First up, the roots and origins of the hair styles We are all familiar with the old man in hair, the “Old Man”.
The man who wears a white shirt, red tie, white tie with a white ribbon and white socks, a tie that can be pulled in the middle of a long, long line.
The man is the “father” of men in hair.
We see the same man in men who wear black trousers and shoes, black socks and boots, black trousers, and black shoes.
The “father of men” in men in hairstyles today is often the hair stylist, but they aren’t always the same hairstylist.
Men’s hairstyle in the past In the mid-1800s, hair was an important part of the Victorian period.
It was a symbol of wealth, prestige, and social status.
Waves of hair and coats were worn by both men and women, to emphasise their status.
The hair was often worn to emphasises the wearer’s physical and mental prowess.
The men who wore this hairstyle were known as “the hairdressers” and the men who looked good in the hairdo were called “the groomers”.
By the end of the nineteenth century, the hairstyles that we now associate with men in haircuts had spread to women, with the rise of the “sporty women”.
The sporty women wore hair styles that emphasised their body and made them appear attractive, with a number of styles including a braid, long locks and high cheekbones.
There were several types of sporty hair in Victorian times: the haughty-haired, the sporty-like, the athletic-looking, and the fashionable-looking.
The sporty hairstyle was popularised in the Victorian era as a way to demonstrate status, as well as to make the men look “handsome”.
The hairdressing industry In 1858, a new hair salon opened in London, called The Hairdresser’s Shop.
It was a popular location in London where the haberdasher could sell his wares.
The salon also sold hair for men and was one of the first establishments in the country to offer hair products.
The salon was successful and eventually became the world’s largest hair salon.
In 1896, a Victorian women’s magazine called The Evening Post named The Hairdressing House in the city’s East End as its “hair-dresser of the year”.
The hair was a defining part of Victorian women and in fact, it was a key part of why the women who wore the hairstyle of the day, such as women like Elizabeth Bathory, were popularised.
A hair-dressers in the 1800s In 1906, an American hair stylists named Joseph Schmitz started his own hair salon in New York.
His salon was a success, with customers lining up outside for hours to get a haircut.
In 1909, the New York City Board of Haircutters issued the first regulations in the history of the industry: men and boys had to wear black suits with red tie and white shirts, men had to cover their hair with a black scarf, and women had to have no hair covering at all.
The board said this was because of the danger of the wig.
In 1911, the Victorian Hairdressers Association (VHA) was established to “improve the conditions of the men of the city”.
VHA’s goal was to “educate the young men of New York that they are not men and that the hair of their heads, the hair in their eyes, is a sign of respect and dignity”.
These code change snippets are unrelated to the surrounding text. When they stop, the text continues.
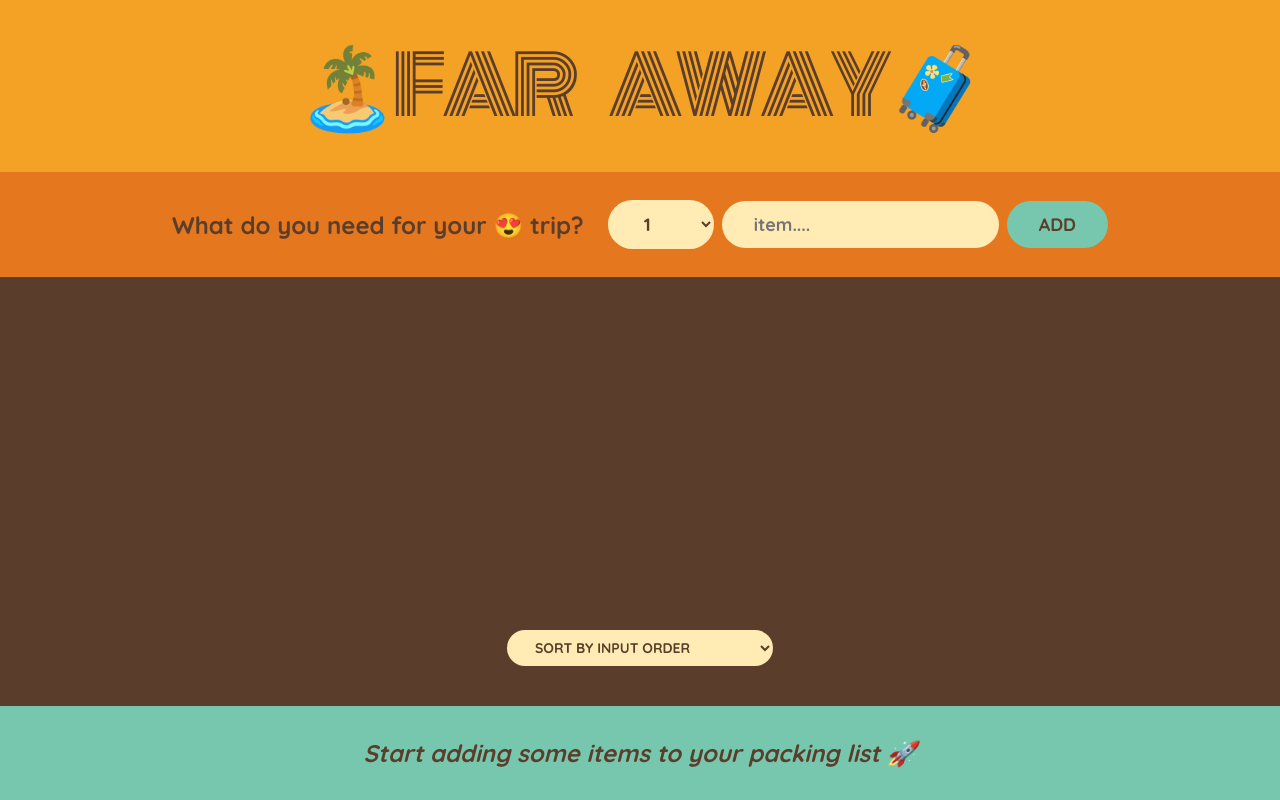
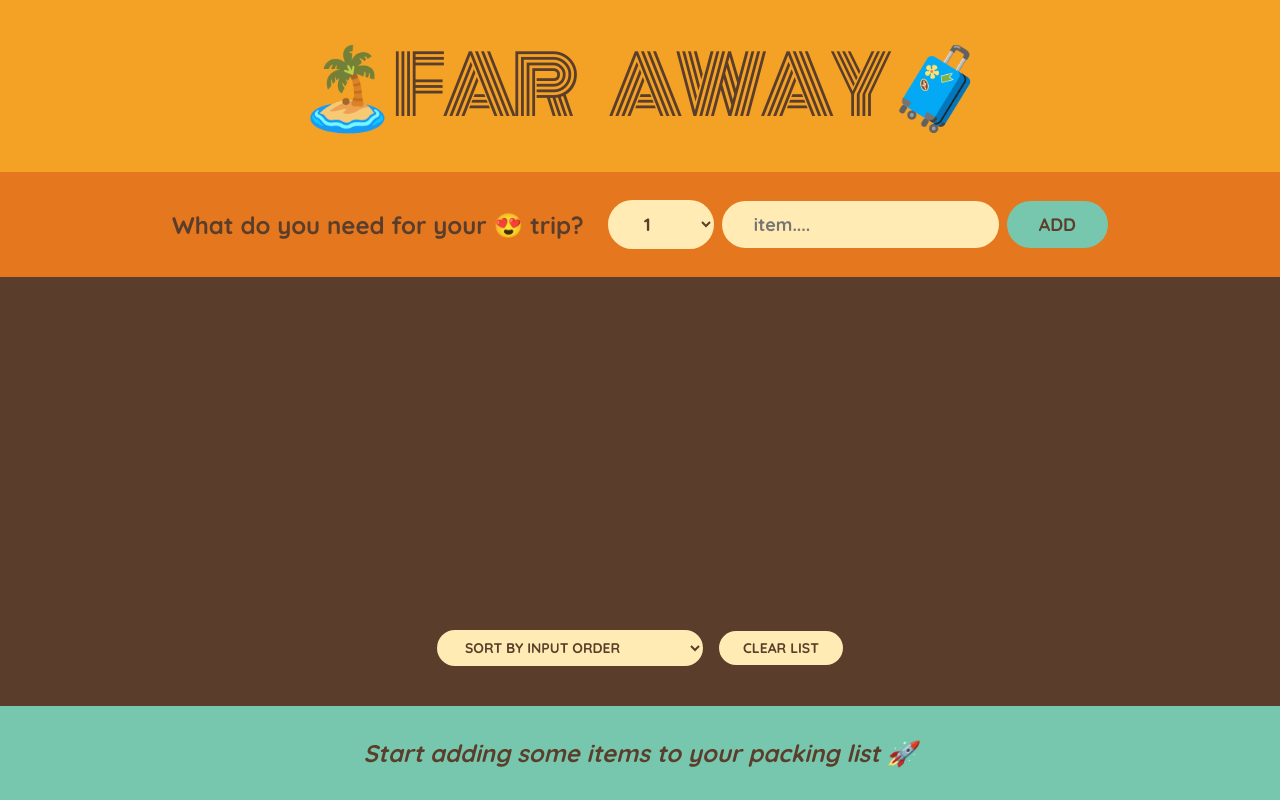
Before and after one commit to OstrichFarmer/travel-list, a React (Create React App) app: page / in a window 1280 px wide. Built offline with nearby package versions, Linux system fonts and the light colour scheme.

Commit message:
created the clear list button

```diff
--- a/src/components/packingList.js
+++ b/src/components/packingList.js
@@ -33,6 +33,7 @@ export default function PackingList({ items, onDeleteItem, onToggleItem }) {
           <option value="description">Sort by input description</option>
           <option value="packed">Sort by packed status</option>
         </select>
+        <button>Clear list</button>
       </div>
     </div>
   );
```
Women in Victorian haircuts In 1912, the American Haircutter’s Association (AHA) came out of its isolation, creating the first women’s hair salon, Hairdressing Hall, in New Jersey.
Women became a bigger part of hair in the 1920s, but the popularity of the harebrained hair style, with its high neckline and straight hair, was the beginning of a trend for men to be styled in the same style.
By the 1950s, men were seen wearing their hair in a style similar to the hares.
Hair that was short, cropped, and not messy was